**Exercise instructions:** Produce a copy of every line in the records that holds the string "limpo".

Supplied data: Begin

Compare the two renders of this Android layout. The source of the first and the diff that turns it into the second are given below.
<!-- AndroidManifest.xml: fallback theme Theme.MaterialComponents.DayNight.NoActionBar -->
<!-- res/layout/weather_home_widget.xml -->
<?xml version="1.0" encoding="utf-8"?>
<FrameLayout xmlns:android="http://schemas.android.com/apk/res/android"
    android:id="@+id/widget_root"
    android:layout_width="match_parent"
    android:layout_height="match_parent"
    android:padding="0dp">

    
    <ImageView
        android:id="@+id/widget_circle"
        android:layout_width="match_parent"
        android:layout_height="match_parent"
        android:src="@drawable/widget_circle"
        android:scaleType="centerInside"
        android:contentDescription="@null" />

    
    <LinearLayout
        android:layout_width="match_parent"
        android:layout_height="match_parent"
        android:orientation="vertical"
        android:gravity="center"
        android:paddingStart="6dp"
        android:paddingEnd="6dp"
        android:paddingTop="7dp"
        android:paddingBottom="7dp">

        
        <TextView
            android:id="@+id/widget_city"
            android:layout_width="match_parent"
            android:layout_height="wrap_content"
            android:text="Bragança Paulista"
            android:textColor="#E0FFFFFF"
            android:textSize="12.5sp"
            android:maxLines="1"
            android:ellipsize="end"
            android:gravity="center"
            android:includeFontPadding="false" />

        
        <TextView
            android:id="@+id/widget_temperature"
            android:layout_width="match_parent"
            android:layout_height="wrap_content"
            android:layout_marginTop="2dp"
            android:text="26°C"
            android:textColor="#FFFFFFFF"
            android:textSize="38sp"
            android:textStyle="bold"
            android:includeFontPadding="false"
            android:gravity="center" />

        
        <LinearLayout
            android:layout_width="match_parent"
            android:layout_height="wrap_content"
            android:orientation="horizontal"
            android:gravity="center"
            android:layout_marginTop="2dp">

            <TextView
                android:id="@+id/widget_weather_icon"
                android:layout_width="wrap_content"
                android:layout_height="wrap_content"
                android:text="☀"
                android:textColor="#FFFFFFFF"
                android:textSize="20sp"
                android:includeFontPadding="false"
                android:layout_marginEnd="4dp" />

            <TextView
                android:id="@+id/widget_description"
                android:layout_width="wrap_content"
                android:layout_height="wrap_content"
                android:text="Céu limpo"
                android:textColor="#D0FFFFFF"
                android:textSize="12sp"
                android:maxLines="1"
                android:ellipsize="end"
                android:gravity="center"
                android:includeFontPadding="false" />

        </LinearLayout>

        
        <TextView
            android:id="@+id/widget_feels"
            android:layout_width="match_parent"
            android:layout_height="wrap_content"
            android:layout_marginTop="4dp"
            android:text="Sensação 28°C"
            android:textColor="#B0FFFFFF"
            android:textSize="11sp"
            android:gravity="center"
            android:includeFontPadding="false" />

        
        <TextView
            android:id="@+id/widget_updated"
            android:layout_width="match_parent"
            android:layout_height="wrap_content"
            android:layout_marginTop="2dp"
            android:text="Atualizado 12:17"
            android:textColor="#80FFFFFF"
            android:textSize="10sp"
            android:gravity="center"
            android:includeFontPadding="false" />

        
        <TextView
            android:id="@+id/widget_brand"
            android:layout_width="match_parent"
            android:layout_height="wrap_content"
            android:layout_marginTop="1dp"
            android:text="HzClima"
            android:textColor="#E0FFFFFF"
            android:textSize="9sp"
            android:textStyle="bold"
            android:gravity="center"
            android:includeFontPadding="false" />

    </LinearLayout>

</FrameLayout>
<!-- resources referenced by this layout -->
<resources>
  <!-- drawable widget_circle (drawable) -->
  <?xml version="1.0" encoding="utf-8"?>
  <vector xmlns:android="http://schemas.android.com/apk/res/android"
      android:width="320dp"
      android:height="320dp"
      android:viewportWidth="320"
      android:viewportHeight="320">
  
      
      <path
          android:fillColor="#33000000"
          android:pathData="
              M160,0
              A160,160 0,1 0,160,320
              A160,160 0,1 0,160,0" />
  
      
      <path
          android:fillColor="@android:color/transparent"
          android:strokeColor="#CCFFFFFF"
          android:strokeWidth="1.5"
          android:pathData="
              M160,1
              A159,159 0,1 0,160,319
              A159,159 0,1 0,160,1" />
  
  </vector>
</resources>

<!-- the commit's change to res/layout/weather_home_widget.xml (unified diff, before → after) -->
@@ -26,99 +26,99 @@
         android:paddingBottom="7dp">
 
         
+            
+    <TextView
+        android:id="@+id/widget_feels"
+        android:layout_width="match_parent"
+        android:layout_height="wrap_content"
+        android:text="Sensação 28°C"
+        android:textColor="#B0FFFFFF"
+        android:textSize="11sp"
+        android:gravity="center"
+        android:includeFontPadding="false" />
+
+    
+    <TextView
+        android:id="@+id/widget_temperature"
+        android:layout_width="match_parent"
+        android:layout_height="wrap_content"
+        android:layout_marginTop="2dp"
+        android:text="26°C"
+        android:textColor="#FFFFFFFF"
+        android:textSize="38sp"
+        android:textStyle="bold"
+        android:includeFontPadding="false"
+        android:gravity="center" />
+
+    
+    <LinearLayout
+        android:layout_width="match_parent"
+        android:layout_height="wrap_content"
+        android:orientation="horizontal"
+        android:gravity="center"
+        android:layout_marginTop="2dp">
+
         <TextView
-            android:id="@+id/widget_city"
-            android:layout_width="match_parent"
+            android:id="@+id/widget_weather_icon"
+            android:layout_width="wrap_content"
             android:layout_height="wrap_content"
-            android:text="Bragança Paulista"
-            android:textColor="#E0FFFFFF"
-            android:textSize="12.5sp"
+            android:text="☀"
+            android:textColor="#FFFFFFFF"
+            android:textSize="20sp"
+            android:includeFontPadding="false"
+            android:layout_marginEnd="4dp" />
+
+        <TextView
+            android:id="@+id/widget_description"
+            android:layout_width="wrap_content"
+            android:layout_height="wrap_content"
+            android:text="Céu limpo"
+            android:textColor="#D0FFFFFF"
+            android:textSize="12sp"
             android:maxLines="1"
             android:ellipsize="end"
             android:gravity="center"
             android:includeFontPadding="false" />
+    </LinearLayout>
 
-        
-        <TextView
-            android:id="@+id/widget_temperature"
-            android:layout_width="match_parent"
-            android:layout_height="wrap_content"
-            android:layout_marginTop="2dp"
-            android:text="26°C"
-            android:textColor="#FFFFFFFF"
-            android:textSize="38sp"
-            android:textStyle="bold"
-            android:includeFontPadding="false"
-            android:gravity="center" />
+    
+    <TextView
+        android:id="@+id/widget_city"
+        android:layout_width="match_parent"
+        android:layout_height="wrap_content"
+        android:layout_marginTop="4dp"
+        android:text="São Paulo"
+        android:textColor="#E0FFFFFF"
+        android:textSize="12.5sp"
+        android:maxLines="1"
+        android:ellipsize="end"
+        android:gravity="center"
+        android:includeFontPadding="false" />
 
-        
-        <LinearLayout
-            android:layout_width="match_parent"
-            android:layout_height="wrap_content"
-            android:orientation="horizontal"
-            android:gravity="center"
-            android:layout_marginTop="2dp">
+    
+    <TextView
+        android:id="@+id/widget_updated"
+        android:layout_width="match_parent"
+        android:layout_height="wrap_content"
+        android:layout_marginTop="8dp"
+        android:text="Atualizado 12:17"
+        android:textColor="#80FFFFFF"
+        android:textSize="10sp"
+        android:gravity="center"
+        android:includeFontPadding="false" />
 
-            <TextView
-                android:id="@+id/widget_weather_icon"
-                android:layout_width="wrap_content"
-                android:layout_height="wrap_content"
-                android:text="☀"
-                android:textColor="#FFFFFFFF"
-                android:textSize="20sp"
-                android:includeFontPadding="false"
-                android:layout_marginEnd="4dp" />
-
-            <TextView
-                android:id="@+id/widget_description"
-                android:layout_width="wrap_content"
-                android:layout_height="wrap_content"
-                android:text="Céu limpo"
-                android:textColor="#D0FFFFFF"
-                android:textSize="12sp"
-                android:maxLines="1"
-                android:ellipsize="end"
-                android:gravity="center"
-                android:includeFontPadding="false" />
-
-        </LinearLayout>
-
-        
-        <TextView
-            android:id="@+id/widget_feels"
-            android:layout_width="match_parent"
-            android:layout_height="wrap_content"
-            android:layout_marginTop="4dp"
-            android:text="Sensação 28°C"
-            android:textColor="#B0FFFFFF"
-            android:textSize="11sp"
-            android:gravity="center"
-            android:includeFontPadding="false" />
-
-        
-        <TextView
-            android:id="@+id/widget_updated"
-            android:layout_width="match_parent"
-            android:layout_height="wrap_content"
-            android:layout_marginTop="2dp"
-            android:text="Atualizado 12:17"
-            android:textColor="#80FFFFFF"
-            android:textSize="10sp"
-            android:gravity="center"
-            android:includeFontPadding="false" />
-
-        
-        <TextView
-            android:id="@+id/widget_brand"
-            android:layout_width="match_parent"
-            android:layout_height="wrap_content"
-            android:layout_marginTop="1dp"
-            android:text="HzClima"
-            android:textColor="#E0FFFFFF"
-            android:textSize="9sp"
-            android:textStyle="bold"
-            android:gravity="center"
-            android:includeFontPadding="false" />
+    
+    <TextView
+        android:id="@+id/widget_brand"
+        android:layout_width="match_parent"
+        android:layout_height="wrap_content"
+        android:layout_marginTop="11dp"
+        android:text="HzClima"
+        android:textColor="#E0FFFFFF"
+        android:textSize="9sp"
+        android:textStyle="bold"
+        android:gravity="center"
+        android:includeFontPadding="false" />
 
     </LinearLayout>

Supplied data: End

**Result below:**
                android:text="Céu limpo"
+            android:text="Céu limpo"
-                android:text="Céu limpo"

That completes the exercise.